A beautiful day here in Brooklyn just got even brighter:
WASHINGTON - Embattled Rep. Tom DeLay on Saturday abandoned his bid to remain as House majority leader, clearing the way for leadership elections among Republicans eager to shed the taint of scandal.
In a letter to rank-and-file Republicans, DeLay said, "I have always acted in an ethical manner."
At the same time, "I cannot allow our adversaries to divide and distract our attention," the Texas Republican wrote.
DeLay is battling campaign finance charges in Texas and was forced to step aside temporarily as majority leader last fall after he was charged in his home state. He has been trying to clear his name and, until Saturday, resume his leadership role.
In a separate letter to Speaker Dennis Hastert, DeLay said he intends to seek re-election to his House seat in November "while I work to clear my name of the baseless charges leveled against me."
DeLay's about-face came amid growing pressure from fellow Republicans who were concerned about their own political futures in the wake of this past week's guilty pleas by lobbyist Jack Abramoff.
DeLay acted hours after a small vanguard of Republicans circulated a petition calling for leadership elections and citing DeLay's legal problems as well as his long ties to Abramoff.
"The developments with Abramoff have "brought home the fact that we need not just new leaders but a course correction," Flake said.

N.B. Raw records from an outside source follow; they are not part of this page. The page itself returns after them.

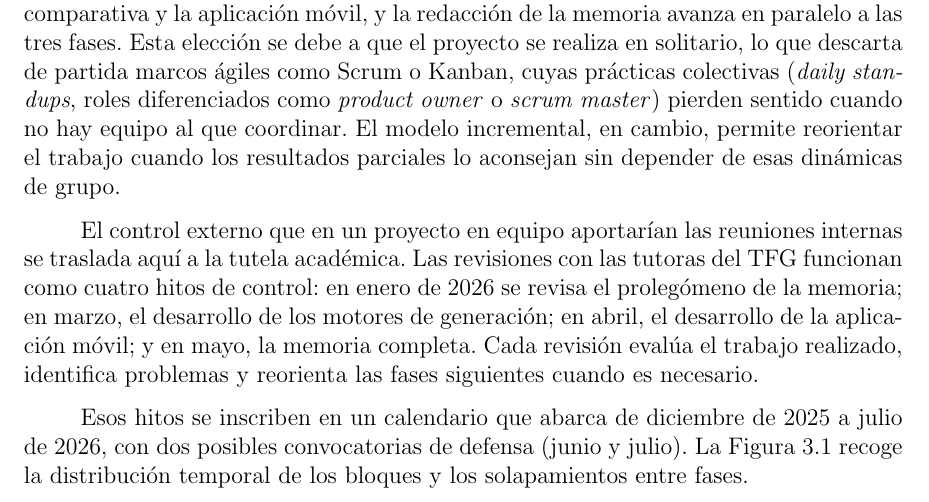
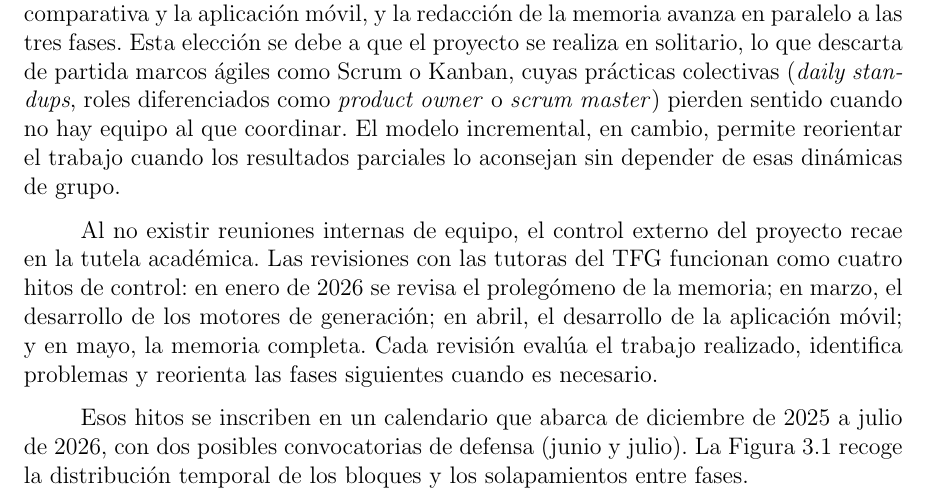
Before and after one commit to Lagaress/tfg-memory, a LaTeX document (main.tex, which reads sections/preface/projectplan.tex): part of page 34 of 119, cut so that both start at the same text. Compiled offline with pdfLaTeX.

Commit message:
Add transition to tutoring paragraph in projectplan
Open with 'Al no existir reuniones internas de equipo' to connect
with the previous paragraph's solo-developer context.

Co-Authored-By: Claude Opus 4.7 <noreply@anthropic.com>

```diff
--- a/sections/preface/projectplan.tex
+++ b/sections/preface/projectplan.tex
@@ -5,7 +5,7 @@ Una vez delimitados los antecedentes técnicos, queda describir cómo se ha gest
 
 El desarrollo del proyecto sigue un modelo incremental organizado en bloques secuenciales. Cada bloque produce un entregable funcional que se integra con los anteriores: comienza por los motores de generación de oraciones, sigue con la evaluación comparativa y la aplicación móvil, y la redacción de la memoria avanza en paralelo a las tres fases. Esta elección se debe a que el proyecto se realiza en solitario, lo que descarta de partida marcos ágiles como Scrum o Kanban, cuyas prácticas colectivas (\textit{daily standups}, roles diferenciados como \textit{product owner} o \textit{scrum master}) pierden sentido cuando no hay equipo al que coordinar. El modelo incremental, en cambio, permite reorientar el trabajo cuando los resultados parciales lo aconsejan sin depender de esas dinámicas de grupo.
 
-El control externo que en un proyecto en equipo aportarían las reuniones internas se traslada aquí a la tutela académica. Las revisiones con las tutoras del TFG funcionan como cuatro hitos de control: en enero de 2026 se revisa el prolegómeno de la memoria; en marzo, el desarrollo de los motores de generación; en abril, el desarrollo de la aplicación móvil; y en mayo, la memoria completa. Cada revisión evalúa el trabajo realizado, identifica problemas y reorienta las fases siguientes cuando es necesario.
+Al no existir reuniones internas de equipo, el control externo del proyecto recae en la tutela académica. Las revisiones con las tutoras del TFG funcionan como cuatro hitos de control: en enero de 2026 se revisa el prolegómeno de la memoria; en marzo, el desarrollo de los motores de generación; en abril, el desarrollo de la aplicación móvil; y en mayo, la memoria completa. Cada revisión evalúa el trabajo realizado, identifica problemas y reorienta las fases siguientes cuando es necesario.
 
 Esos hitos se inscriben en un calendario que abarca de diciembre de 2025 a julio de 2026, con dos posibles convocatorias de defensa (junio y julio). La Figura~\ref{fig:gantt} recoge la distribución temporal de los bloques y los solapamientos entre fases.
 
```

Rep. Heather Wilson (news, bio, voting record) of New Mexico, a perennial election-year target of Democrats, said she did not want DeLay to return as majority leader.
And GOP Rep. Jim Ramstad (news, bio, voting record) of Minnesota said, "It's clear that we need to elect a new majority leader to restore the trust and confidence of the American people."

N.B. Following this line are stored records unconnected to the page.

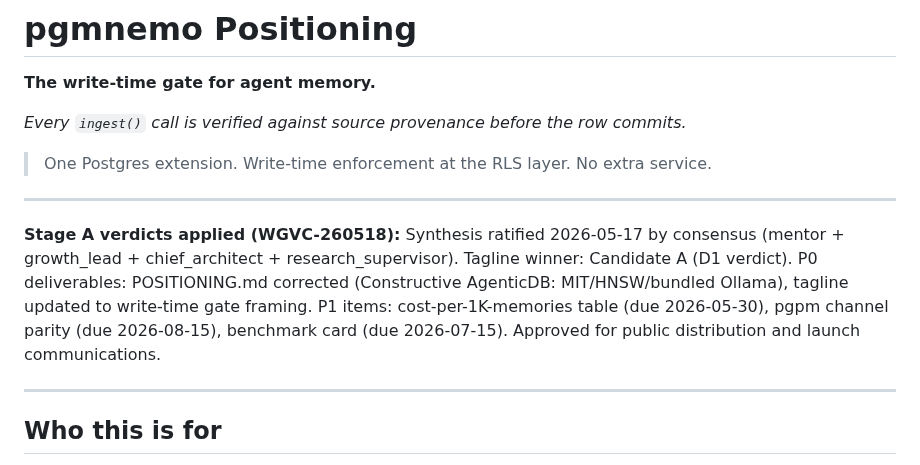
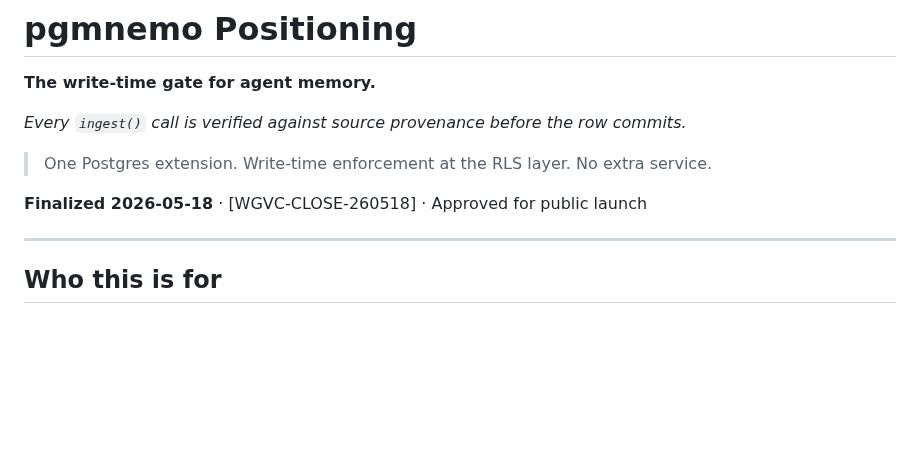
Before and after one commit to pgmnemo/pgmnemo, a Markdown page: POSITIONING.md, the part around the change. GitHub-like rendering; blank space fills up the shorter version.

Commit message:
Finalize POSITIONING.md: remove Stage A process notes, apply verdict closure (WGVC-CLOSE-260518)

```diff
--- a/POSITIONING.md
+++ b/POSITIONING.md
@@ -6,9 +6,7 @@
 
 > One Postgres extension. Write-time enforcement at the RLS layer. No extra service.
 
----
-
-**Stage A verdicts applied (WGVC-260518):** Synthesis ratified 2026-05-17 by consensus (mentor + growth_lead + chief_architect + research_supervisor). Tagline winner: Candidate A (D1 verdict). P0 deliverables: POSITIONING.md corrected (Constructive AgenticDB: MIT/HNSW/bundled Ollama), tagline updated to write-time gate framing. P1 items: cost-per-1K-memories table (due 2026-05-30), pgpm channel parity (due 2026-08-15), benchmark card (due 2026-07-15). Approved for public distribution and launch communications.
+**Finalized 2026-05-18** · [WGVC-CLOSE-260518] · Approved for public launch
 
 ---
 
```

It puts me in mind of the great scene toward the end of "GoodFellas," where Henry Hill is in the police station and the cops are checking out the evidence confiscated from his mistress's apartment. One cop sticks his finger in the caked white goop on a kitchen scale, brings it to his mouth, tastes it, and smiles wolfishly. Off-camera, his partner says to Henry, "Buh-bye, dickhead."
But let's not overdo it just yet. I'm guessing the recent polling that found Democrats with a record 49-36 advantage in generic congressional balloting has something to do with this. Also, it certainly doesn't mean that DeLay won't still be twisting arms and calling shots on key votes, as he continued to do after formally stepping down from his leadership post. (Though one would hope that the money he previously commanded--see below--in doing so has dried up enough to shrivel his powers.) And I'd still feel better about the party's chances to capitalize politically on DeLay's woes if leading Democrats connected the shit policy emanating from Congress to the systematic pay-for-play system that Hot Tub Tom has created (with lots of help from people like Abramoff, Norquist and Ralph Reed) over the last ten-plus years--though this could be my white-boy wonkitude and politically irrelevant reform fetish getting in the way of a dispassionate political judgment. (But then, ya gotta go with what ya know.)

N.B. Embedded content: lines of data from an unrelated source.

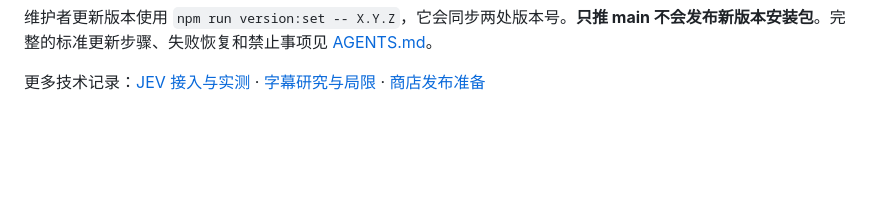
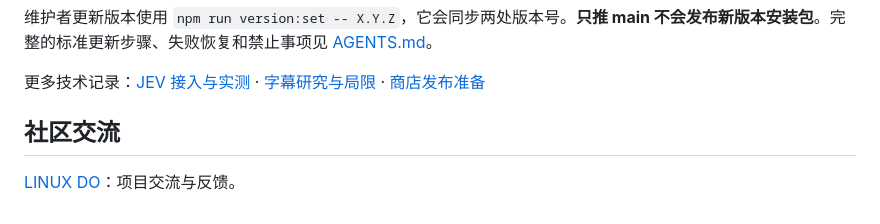
Before and after one commit to chenyanshan/bilibili-ad-skipper, a Markdown page: README.md, the part around the change. GitHub-like rendering; blank space fills up the shorter version.

Commit message:
docs: link LINUX DO community

```diff
--- a/README.md
+++ b/README.md
@@ -166,3 +166,6 @@ Chrome 开发调试时加载 `extension/`。打包结果在 `dist/`，包含带
 维护者更新版本使用 `npm run version:set -- X.Y.Z`，它会同步两处版本号。**只推 main 不会发布新版本安装包**。完整的标准更新步骤、失败恢复和禁止事项见 [AGENTS.md](AGENTS.md)。
 
 更多技术记录：[JEV 接入与实测](docs/JEV.md) · [字幕研究与局限](docs/RESEARCH.md) · [商店发布准备](docs/PUBLISHING.md)
+## 社区交流
+
+[LINUX DO](https://linux.do/)：项目交流与反馈。
```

Finally, Josh Marshall--who's been The Man on this story for years now--is absolutely right that a Congress producing "DeLayism without DeLay" really offers little more, aside from aesthetic value, than what we've seen since the mid-'90s. His hope is that the collatoral damage done by these scandals, and their impact in waking up the press that there's a very compelling story here about how our government functions, has rendered this impossible:
One of the great questions of the last decade is how congressional Republicans managed to maintain such unprecedented party discipline. The standard answer is that that's how Tom DeLay earned his nickname 'The Hammer', by squashing anyone who threatened to get out of line. Only that's not really quite how the House GOP Caucus functioned. Notwithstanding the reputation DeLay liked to cultivate, he worked a lot more with Carrots than Sticks. And that means money. Lots and lots and lots of money. A lot of it unaccountable money; a lot of it 'don't ask where it came from' money; but lots and lots of money, and as long as you were there with the caucus on the important votes, a lot of it would be yours.
You can't understand the K Street Project or the sort of slush fund Jack Abramoff was running without understanding that Tom DeLay had built a very effective patronage machine -- one that organized a great deal of the money in the city in the hands of the political leadership.
Most people now think that the Abramoff indictments effectively end any realistic hope for DeLay to reclaim the leadership. So the question is whether you end up with DeLayism without DeLay -- the same money and machine, just under a new boss.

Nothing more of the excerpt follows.